_Your assignment_: Which lines of the entries contain the string "textStyle"? Copy each of them.

** Opening Data in this exercise block **

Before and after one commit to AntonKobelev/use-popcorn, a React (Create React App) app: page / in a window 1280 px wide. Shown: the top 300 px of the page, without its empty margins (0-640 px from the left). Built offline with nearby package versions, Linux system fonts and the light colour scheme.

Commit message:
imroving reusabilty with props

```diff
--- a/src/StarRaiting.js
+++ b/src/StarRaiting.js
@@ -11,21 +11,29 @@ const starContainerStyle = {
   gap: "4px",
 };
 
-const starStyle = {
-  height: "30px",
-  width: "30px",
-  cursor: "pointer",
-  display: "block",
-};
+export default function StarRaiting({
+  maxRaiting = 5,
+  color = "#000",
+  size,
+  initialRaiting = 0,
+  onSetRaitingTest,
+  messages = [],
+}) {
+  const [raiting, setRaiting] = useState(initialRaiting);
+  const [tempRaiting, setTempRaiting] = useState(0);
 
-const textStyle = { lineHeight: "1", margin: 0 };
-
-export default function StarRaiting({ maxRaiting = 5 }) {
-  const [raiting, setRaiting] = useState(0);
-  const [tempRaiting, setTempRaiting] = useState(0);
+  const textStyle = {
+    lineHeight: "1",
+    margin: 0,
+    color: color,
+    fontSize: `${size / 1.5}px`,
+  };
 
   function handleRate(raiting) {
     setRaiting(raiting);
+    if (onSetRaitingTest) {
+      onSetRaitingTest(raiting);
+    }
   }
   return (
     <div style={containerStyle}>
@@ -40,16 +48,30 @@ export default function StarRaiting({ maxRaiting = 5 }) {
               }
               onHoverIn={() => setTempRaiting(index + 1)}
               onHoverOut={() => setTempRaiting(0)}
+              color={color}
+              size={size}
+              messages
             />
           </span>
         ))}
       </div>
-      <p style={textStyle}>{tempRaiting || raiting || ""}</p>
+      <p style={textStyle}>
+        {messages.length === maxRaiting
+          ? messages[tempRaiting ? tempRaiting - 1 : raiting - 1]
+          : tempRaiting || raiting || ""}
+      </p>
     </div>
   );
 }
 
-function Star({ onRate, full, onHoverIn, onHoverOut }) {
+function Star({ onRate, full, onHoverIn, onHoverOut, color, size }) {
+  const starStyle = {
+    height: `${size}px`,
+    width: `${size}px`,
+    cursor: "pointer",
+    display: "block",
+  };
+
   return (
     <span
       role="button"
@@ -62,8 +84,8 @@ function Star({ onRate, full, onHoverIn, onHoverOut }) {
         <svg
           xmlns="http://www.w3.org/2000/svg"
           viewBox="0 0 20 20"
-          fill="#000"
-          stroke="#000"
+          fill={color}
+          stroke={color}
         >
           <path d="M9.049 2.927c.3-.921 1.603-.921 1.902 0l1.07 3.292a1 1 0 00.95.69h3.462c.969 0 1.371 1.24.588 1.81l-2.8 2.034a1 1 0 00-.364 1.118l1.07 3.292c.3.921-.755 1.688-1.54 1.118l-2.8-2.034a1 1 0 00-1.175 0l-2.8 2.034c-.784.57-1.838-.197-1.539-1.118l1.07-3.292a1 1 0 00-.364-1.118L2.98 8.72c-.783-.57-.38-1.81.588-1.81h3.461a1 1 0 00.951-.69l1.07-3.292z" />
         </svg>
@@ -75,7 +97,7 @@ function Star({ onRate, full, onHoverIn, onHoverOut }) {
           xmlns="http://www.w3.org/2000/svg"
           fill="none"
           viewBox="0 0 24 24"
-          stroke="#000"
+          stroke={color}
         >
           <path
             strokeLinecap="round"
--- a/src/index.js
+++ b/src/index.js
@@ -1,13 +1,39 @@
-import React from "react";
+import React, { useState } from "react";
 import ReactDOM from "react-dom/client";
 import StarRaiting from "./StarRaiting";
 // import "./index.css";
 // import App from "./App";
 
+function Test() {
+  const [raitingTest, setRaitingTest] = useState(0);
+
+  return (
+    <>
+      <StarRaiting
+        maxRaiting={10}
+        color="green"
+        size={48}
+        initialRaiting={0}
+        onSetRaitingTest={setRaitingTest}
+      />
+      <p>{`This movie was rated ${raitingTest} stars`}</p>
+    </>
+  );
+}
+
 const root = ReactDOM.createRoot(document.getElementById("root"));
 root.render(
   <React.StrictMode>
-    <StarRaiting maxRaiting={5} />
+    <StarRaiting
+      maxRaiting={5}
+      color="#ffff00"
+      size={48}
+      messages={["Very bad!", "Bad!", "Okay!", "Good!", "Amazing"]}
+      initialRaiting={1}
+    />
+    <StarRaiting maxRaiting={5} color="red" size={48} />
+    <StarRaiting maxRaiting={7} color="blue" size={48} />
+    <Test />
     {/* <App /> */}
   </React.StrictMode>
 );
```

** Closing Data in this exercise block **

_Reply to the exercise_:
-const textStyle = { lineHeight: "1", margin: 0 };
+  const textStyle = {
-      <p style={textStyle}>{tempRaiting || raiting || ""}</p>
+      <p style={textStyle}>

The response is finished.